# ACTIVITY:
Report all lines of the data below that hold the word "TextStyle".
** Opening SUPPLIED ENTRIES block **
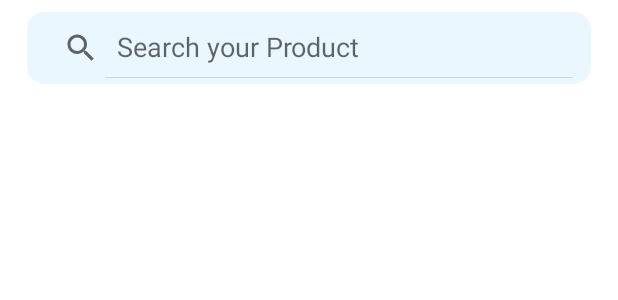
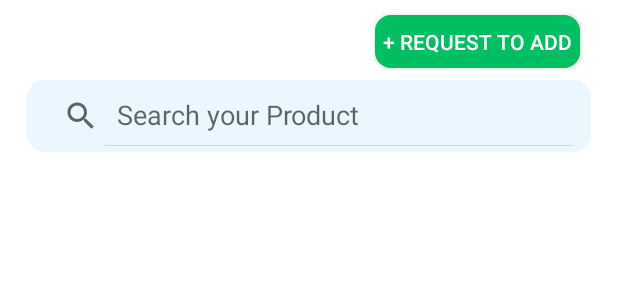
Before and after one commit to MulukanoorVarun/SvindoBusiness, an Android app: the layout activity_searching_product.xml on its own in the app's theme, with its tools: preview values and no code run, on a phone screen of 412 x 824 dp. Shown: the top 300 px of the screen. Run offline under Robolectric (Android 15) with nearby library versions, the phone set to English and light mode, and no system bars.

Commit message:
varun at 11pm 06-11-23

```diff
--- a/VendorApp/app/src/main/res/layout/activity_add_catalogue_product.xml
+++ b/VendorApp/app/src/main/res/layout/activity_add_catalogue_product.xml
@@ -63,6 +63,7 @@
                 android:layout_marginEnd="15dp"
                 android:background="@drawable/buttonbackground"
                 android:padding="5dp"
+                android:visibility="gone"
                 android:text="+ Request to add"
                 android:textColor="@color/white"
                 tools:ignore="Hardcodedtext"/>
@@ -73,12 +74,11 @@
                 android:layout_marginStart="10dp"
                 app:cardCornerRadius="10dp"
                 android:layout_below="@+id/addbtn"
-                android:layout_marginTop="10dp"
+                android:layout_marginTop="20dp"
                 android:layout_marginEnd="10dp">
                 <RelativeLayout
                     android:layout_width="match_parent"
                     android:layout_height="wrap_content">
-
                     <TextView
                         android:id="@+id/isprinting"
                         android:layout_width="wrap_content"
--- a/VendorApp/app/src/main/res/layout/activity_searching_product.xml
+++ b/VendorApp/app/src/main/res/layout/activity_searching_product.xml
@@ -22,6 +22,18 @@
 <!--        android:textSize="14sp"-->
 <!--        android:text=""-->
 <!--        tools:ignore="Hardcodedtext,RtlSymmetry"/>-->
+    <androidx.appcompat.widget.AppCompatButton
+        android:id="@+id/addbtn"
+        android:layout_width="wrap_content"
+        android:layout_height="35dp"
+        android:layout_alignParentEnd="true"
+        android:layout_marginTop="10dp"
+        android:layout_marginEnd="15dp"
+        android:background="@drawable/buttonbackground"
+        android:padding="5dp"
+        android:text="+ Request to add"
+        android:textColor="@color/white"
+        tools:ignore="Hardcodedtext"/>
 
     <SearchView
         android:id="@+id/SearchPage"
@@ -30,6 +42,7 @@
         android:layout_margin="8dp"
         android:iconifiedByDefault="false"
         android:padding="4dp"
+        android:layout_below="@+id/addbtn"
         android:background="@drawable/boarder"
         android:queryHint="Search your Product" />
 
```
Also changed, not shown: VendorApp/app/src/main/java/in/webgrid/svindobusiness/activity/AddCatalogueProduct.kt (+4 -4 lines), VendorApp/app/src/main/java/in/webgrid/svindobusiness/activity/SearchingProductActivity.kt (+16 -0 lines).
** Closing SUPPLIED ENTRIES block **
** Opening SUPPLIED ENTRIES block **
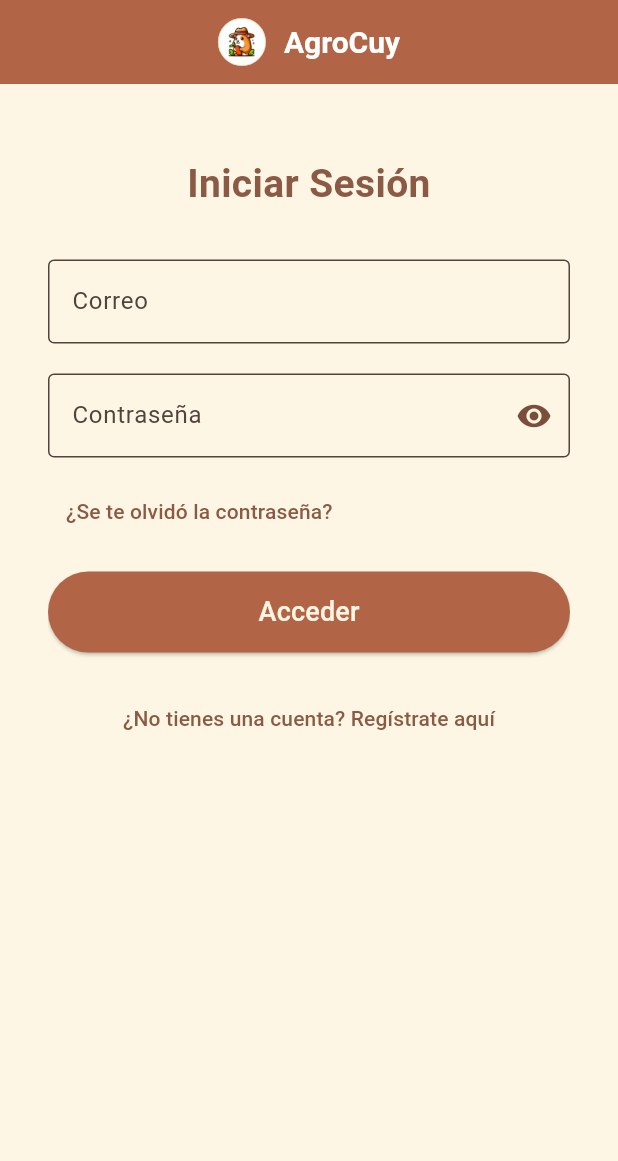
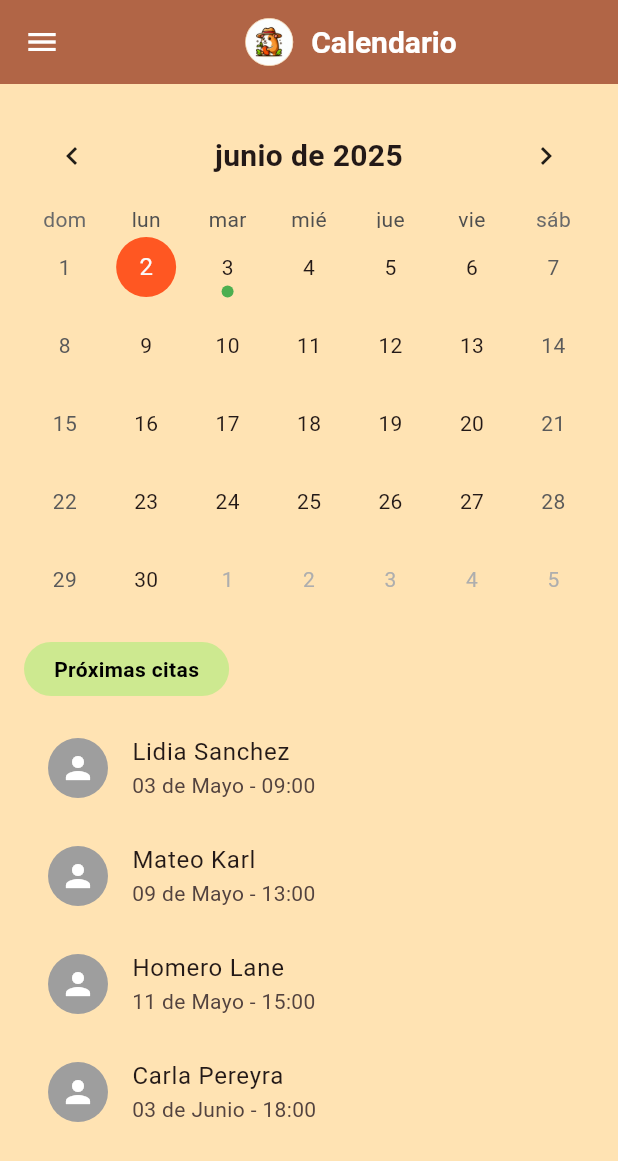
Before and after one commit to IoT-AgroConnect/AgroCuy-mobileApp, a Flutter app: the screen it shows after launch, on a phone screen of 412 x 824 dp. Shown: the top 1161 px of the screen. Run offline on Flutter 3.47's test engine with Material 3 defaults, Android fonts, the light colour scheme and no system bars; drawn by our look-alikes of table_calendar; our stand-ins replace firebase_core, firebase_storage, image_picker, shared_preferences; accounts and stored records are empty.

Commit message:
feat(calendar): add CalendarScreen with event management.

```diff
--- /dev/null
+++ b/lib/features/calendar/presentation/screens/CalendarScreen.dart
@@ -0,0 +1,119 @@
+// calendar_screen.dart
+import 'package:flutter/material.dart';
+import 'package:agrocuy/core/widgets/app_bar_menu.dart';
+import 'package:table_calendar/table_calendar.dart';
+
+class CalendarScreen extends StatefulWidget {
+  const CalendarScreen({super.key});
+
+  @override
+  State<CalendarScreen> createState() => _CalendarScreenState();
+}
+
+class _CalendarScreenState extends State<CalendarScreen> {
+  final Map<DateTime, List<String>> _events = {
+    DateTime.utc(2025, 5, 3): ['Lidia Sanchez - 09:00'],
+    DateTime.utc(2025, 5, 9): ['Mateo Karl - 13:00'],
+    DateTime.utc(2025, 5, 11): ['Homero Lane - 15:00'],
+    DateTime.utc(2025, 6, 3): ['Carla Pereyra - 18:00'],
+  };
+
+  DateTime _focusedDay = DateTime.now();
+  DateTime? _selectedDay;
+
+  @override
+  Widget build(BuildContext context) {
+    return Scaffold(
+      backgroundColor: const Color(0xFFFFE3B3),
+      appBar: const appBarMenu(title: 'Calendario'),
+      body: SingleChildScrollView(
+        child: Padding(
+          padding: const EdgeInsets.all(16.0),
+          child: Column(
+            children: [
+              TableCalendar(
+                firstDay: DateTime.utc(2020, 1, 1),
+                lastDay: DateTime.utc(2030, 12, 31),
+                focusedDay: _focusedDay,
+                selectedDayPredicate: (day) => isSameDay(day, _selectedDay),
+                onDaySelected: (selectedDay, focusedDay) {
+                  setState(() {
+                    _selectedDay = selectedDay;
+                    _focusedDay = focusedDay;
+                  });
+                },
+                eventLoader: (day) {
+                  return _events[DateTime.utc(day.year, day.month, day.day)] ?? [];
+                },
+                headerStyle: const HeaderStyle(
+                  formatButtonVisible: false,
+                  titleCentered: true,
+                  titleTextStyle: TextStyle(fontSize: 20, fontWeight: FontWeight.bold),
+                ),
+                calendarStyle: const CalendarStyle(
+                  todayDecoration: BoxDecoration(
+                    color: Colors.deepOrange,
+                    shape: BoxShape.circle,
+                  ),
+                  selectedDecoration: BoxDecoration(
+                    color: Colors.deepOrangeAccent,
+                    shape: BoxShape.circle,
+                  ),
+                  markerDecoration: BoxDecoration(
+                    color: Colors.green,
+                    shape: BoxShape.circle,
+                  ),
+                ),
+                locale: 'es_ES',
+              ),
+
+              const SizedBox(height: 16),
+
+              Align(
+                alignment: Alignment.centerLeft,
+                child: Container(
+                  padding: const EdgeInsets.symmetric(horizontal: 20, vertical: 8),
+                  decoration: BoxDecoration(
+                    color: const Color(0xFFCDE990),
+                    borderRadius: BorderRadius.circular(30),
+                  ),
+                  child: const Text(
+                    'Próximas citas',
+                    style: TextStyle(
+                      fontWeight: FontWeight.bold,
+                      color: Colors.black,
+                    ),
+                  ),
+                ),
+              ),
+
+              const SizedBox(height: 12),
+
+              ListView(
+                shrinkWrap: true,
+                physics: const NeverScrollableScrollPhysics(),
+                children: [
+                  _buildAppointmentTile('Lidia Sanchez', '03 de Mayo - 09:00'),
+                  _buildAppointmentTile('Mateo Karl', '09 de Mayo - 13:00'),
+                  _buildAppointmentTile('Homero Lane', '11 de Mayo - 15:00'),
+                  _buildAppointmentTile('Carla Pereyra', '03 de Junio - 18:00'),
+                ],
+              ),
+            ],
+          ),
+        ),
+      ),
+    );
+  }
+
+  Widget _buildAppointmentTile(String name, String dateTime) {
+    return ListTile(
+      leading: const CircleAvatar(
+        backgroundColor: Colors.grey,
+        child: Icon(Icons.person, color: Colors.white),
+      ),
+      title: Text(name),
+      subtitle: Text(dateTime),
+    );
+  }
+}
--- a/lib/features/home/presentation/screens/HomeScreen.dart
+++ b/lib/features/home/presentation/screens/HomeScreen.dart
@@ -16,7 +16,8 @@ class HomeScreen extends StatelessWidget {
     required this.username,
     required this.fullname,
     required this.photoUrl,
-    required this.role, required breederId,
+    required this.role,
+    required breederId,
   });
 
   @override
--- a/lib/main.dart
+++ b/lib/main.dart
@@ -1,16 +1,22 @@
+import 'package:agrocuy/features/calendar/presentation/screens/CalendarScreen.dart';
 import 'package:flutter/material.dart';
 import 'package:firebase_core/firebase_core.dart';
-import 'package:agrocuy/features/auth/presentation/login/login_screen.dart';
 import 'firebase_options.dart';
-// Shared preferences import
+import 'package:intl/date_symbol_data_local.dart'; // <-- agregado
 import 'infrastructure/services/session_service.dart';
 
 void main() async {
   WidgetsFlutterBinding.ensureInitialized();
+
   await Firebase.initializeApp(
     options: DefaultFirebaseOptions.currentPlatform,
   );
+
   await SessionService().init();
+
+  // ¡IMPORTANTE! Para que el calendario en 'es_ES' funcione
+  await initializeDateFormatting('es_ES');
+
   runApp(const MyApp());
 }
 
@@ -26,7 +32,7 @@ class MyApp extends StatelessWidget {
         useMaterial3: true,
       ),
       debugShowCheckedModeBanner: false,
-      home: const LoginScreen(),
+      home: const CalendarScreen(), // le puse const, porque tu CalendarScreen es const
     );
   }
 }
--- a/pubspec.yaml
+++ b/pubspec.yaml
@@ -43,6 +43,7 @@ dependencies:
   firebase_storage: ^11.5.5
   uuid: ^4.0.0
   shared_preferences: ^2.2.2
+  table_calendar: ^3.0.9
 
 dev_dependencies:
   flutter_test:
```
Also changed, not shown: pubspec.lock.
** Closing SUPPLIED ENTRIES block **
** Opening SUPPLIED ENTRIES block **
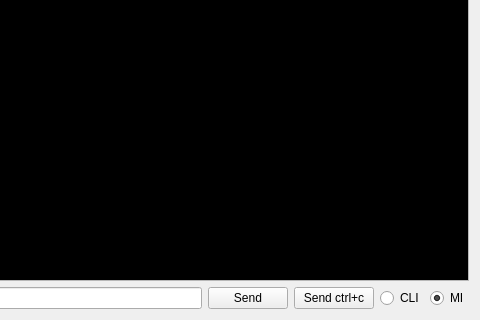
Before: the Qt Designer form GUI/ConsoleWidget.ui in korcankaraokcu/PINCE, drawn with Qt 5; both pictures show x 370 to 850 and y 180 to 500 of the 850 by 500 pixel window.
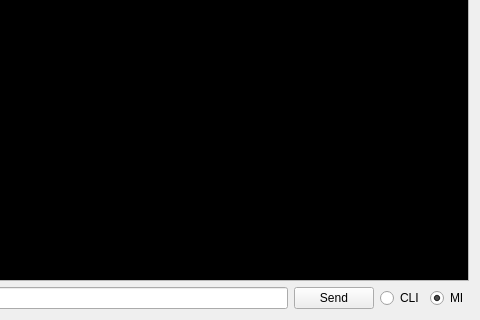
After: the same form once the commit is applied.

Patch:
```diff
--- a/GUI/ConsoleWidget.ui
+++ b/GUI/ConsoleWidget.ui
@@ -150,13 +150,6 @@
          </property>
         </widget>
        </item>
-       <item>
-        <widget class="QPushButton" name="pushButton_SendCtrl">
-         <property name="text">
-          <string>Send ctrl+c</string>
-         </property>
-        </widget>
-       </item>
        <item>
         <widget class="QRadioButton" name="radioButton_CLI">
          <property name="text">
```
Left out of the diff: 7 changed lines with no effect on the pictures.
** Closing SUPPLIED ENTRIES block **
# SOLVED EXERCISE:
+                  titleTextStyle: TextStyle(fontSize: 20, fontWeight: FontWeight.bold),
+                    style: TextStyle(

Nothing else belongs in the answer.